The word "border" marks the lines to copy; find all of them in the entries below.

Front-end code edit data
───

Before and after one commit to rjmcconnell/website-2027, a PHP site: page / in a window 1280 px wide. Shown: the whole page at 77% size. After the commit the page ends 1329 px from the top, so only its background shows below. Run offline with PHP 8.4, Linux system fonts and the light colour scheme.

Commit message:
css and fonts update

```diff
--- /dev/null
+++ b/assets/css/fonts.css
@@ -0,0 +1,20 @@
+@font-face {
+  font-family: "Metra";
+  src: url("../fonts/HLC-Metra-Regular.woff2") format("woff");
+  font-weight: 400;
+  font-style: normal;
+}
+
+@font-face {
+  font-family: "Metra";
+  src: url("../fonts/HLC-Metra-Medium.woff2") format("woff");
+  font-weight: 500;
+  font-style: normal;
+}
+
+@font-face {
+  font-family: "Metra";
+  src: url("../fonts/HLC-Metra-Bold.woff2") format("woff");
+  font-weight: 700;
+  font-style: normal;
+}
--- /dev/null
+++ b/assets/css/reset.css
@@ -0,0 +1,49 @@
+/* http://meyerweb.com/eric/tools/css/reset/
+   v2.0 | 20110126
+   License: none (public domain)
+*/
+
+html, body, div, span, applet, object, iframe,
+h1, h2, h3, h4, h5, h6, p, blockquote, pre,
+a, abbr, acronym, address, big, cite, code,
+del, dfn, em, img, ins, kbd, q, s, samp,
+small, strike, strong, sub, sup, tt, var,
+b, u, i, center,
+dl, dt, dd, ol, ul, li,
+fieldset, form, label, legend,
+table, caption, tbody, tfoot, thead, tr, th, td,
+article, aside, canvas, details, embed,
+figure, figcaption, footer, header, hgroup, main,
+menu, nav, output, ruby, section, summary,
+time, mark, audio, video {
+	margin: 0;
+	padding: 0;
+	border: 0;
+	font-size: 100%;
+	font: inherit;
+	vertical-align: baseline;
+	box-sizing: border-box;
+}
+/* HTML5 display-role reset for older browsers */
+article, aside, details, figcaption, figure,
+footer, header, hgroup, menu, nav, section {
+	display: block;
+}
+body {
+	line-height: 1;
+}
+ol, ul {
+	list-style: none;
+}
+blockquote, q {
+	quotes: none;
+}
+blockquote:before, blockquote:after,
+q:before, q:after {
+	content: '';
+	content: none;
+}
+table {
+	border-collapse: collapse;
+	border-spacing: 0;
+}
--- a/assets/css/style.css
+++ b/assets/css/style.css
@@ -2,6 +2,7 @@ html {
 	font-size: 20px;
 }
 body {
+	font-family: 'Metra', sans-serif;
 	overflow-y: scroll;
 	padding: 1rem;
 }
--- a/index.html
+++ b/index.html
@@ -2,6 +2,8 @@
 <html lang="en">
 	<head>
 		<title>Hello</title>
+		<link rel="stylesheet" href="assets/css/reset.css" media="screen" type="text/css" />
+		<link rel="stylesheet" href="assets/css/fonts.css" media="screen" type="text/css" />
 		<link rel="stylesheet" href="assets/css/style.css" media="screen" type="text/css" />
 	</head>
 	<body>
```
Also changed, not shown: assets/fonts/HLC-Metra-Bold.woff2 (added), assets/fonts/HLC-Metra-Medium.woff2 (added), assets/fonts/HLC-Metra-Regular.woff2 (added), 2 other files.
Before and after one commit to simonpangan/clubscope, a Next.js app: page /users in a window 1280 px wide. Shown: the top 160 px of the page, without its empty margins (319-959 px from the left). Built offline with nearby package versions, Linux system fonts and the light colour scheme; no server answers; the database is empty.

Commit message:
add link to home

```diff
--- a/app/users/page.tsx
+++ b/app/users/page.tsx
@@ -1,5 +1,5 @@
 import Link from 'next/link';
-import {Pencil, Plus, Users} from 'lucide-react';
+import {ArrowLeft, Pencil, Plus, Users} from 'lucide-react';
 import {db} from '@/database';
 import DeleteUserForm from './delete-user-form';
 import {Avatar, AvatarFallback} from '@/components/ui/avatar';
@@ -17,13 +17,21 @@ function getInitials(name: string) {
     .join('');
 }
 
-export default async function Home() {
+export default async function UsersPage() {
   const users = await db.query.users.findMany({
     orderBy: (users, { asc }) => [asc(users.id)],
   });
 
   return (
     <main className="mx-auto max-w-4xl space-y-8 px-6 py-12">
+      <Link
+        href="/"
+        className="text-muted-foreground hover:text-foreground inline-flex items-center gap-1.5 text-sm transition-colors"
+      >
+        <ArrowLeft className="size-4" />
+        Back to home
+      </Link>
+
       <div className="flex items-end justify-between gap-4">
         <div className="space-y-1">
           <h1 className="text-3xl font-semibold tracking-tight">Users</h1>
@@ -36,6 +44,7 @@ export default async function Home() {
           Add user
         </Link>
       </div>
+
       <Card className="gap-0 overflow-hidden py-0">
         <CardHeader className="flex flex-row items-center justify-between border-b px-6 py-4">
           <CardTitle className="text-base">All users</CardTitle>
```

───

* EXPECTED ANSWER:
+	border: 0;
+	box-sizing: border-box;
+	border-collapse: collapse;
+	border-spacing: 0;
         <CardHeader className="flex flex-row items-center justify-between border-b px-6 py-4">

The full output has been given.